BBC Homepage World Service Education
BBC Homepagelow graphics version | feedback | help
BBC News Online
 You are in: UK
Front Page 
Northern Ireland 
UK Politics 
Talking Point 
In Depth 

The BBC's Rebecca Jones
"Other laboratories will already be wondering who will be targeted next"
 real 56k

Tuesday, 16 January, 2001, 18:14 GMT
Pressure builds on animal tests lab
Animal rights protest outside an HLS meeting
Animal rights group is targeting lab's backers
Animal rights campaigners have been holding more protests to highlight their opposition to a leading laboratory that uses animals to test new products.

Huntingdon Life Sciences (HLS) faces closure by the end of the week unless it can extend its bank loan, which already stands at more than 22m.

Prime Minister Tony Blair has stepped in to support HLS and other research companies, while condemning the protesters.

His official spokesman said on Tuesday: "The prime minister is very pro-science in relation to this.

Lab technician
HLS says number of animal tests is falling

"There is a very big difference between lawful protest, which we support, and intimidation, thuggery and violence which we don't."

The government warned on Monday through science minister Lord Sainsbury that if HLS was closed, other firms could take their research abroad.

On Tuesday, campaigners were targeting London offices of HLS's bank, the Royal Bank of Scotland.

They believe that if they can force the bank to withdraw its support for the lab, then HLS will be forced to close.

'New tactics'

But HLS managing director Brian Cass said that although the lab was a relatively small company, "an attack on us is an attack on the whole pharmaceutical industry".

He has called on the government to do more to stop violent activists.

Lord Sainsbury
Lord Sainsbury: Bank should make 'commercial' choice
Last year five cars belonging to HLS staff were set alight with home-made petrol bombs in Godmanchester, near Huntingdon.

No-one was hurt but two cars were destroyed and the others extensively damaged.

Over the past few months, activists have changed their method of attack, and put pressure on the company's financial backers, as well as the laboratory itself.

Heather James, of the Stop Huntingdon Animal Cruelty campaign, said the "new tactic" of targeting the lab's backers was proving to be successful.

"Huntingdon Life Sciences is a business. If we tackle them financially then that is how we are going to win."

HLS, which has sites in Cambridgeshire and Suffolk, confirmed on Monday it was in discussions with the Royal Bank of Scotland.

If its loan is cancelled, the company, which employs 1,200 staff, could go into receivership.

On Monday, the share price for HLS, which stood at 113p in March 1997, fell one penny to 1.5p.

Animal tests 'halved'

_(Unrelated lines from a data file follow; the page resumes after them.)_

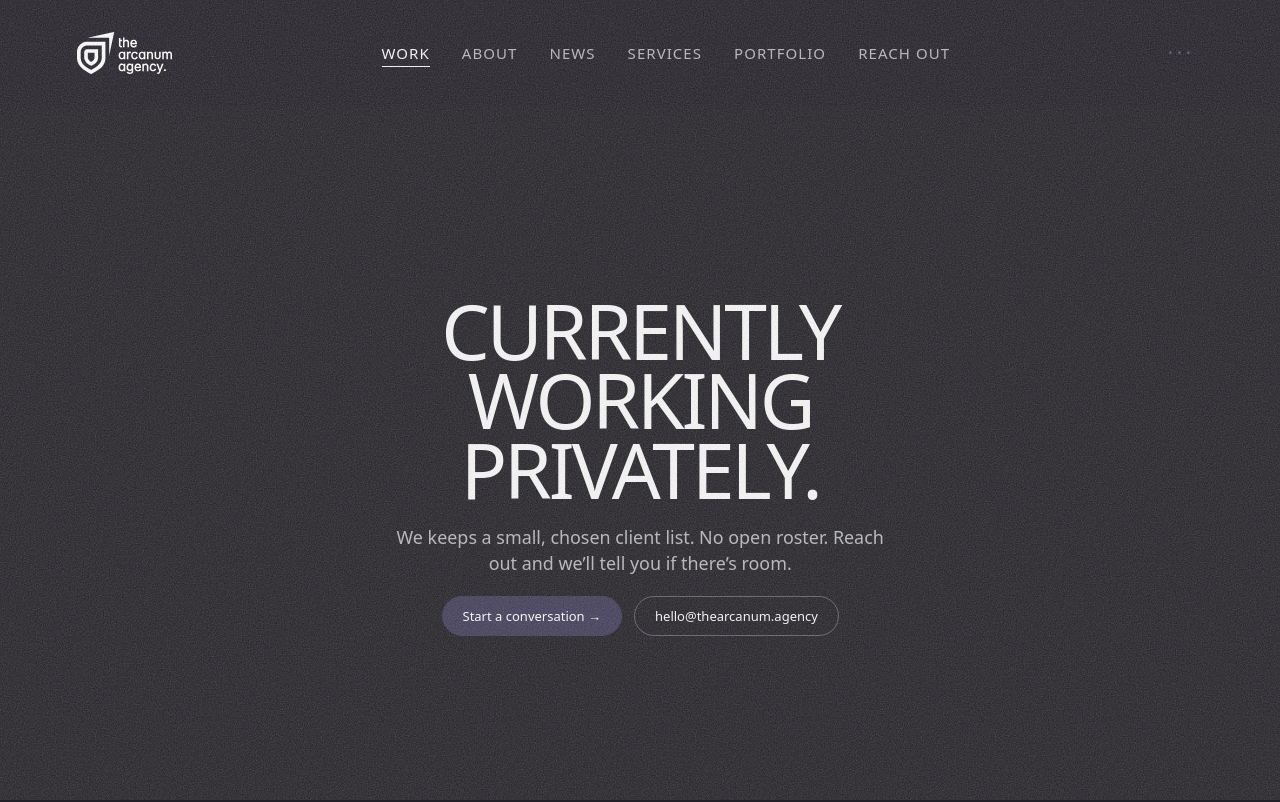
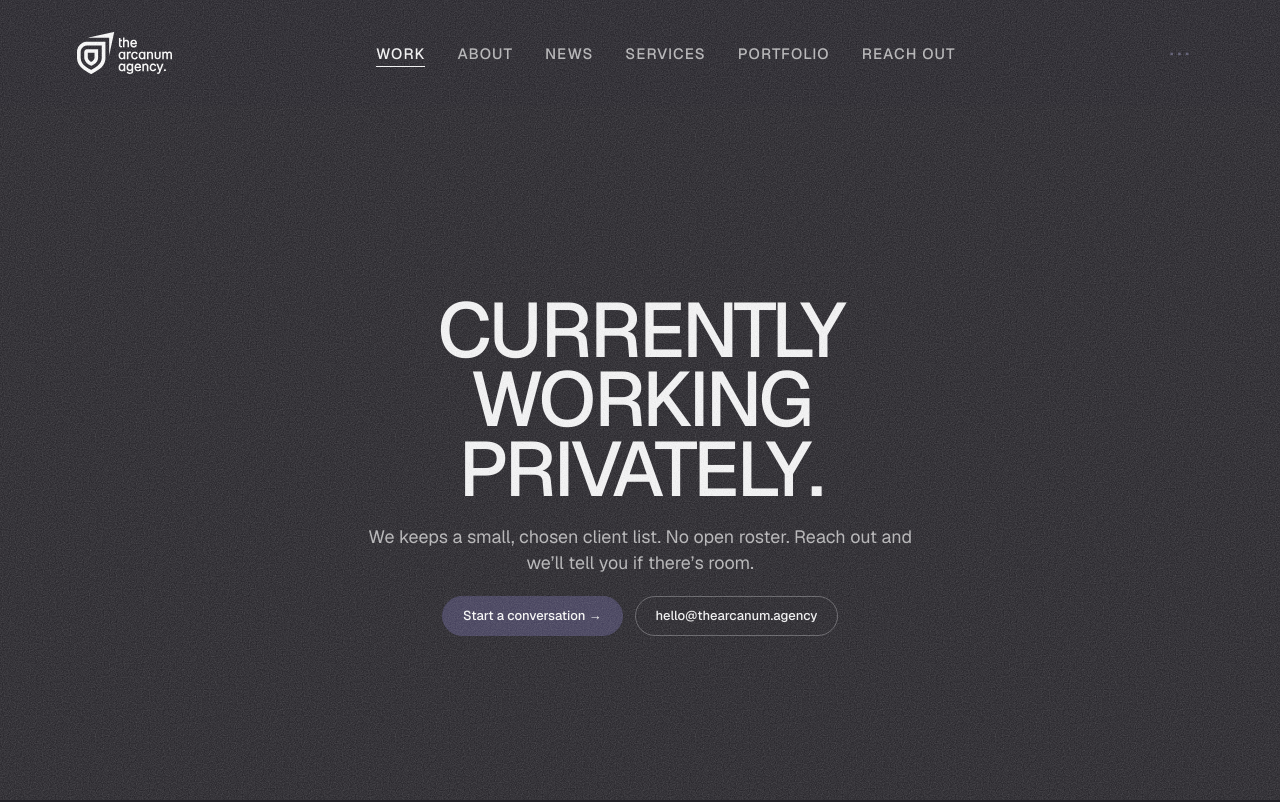
Before and after one commit to warriordamien07/thearcanumagency, a Next.js app: page / in a window 1280 px wide. Shown: the top 802 px of the page. Built offline with nearby package versions, Linux system fonts and the light colour scheme.

Commit message:
fix: apply Geist font variables on <html> so root stacks resolve Geist

```diff
--- a/app/layout.tsx
+++ b/app/layout.tsx
@@ -19,11 +19,11 @@
 
 export default function RootLayout({ children }: { children: React.ReactNode }) {
   return (
-    <html lang="en">
+    <html lang="en" className={`${geistSans.variable} ${geistMono.variable}`}>
       <head>
         <link rel="icon" href="/assets/arcanum-mark.svg" />
       </head>
-      <body className={`${geistSans.variable} ${geistMono.variable}`}>
+      <body>
         <a className="skip" href="#main">
           Skip to content
         </a>
```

Lord Sainsbury said most people recognised the importance of testing life-saving medicines.

He called on the Royal Bank of Scotland to base its decisions on commercial grounds, unless it felt unable to support HLS' work.

Campaigners say the type of experiments carried out at HLS are unnecessary and cruel.

But HLS says that in the last 20 years the annual number of animals in scientific research has halved and this number continues to fall.

Any unnecessary reduction in the amount of research would have serious consequences for future research into human illness and well-being, the lab adds in a statement on its website.

Search BBC News Online

Advanced search options
Launch console
See also:

16 Jan 01 | UK Politics
Blair backs animal labs
08 Jan 01 | Business
Lab firm seeks debt extension
01 Sep 00 | UK Politics
Major condemns 'urban terrorists'
30 Aug 00 | UK Politics
Animal rights extremists targeted
28 Aug 00 | UK
Arsonists target lab staff
24 Jan 00 | UK Politics
Labour row over animal tests
Internet links:

The BBC is not responsible for the content of external internet sites

Links to more UK stories are at the foot of the page.

E-mail this story to a friend

Links to more UK stories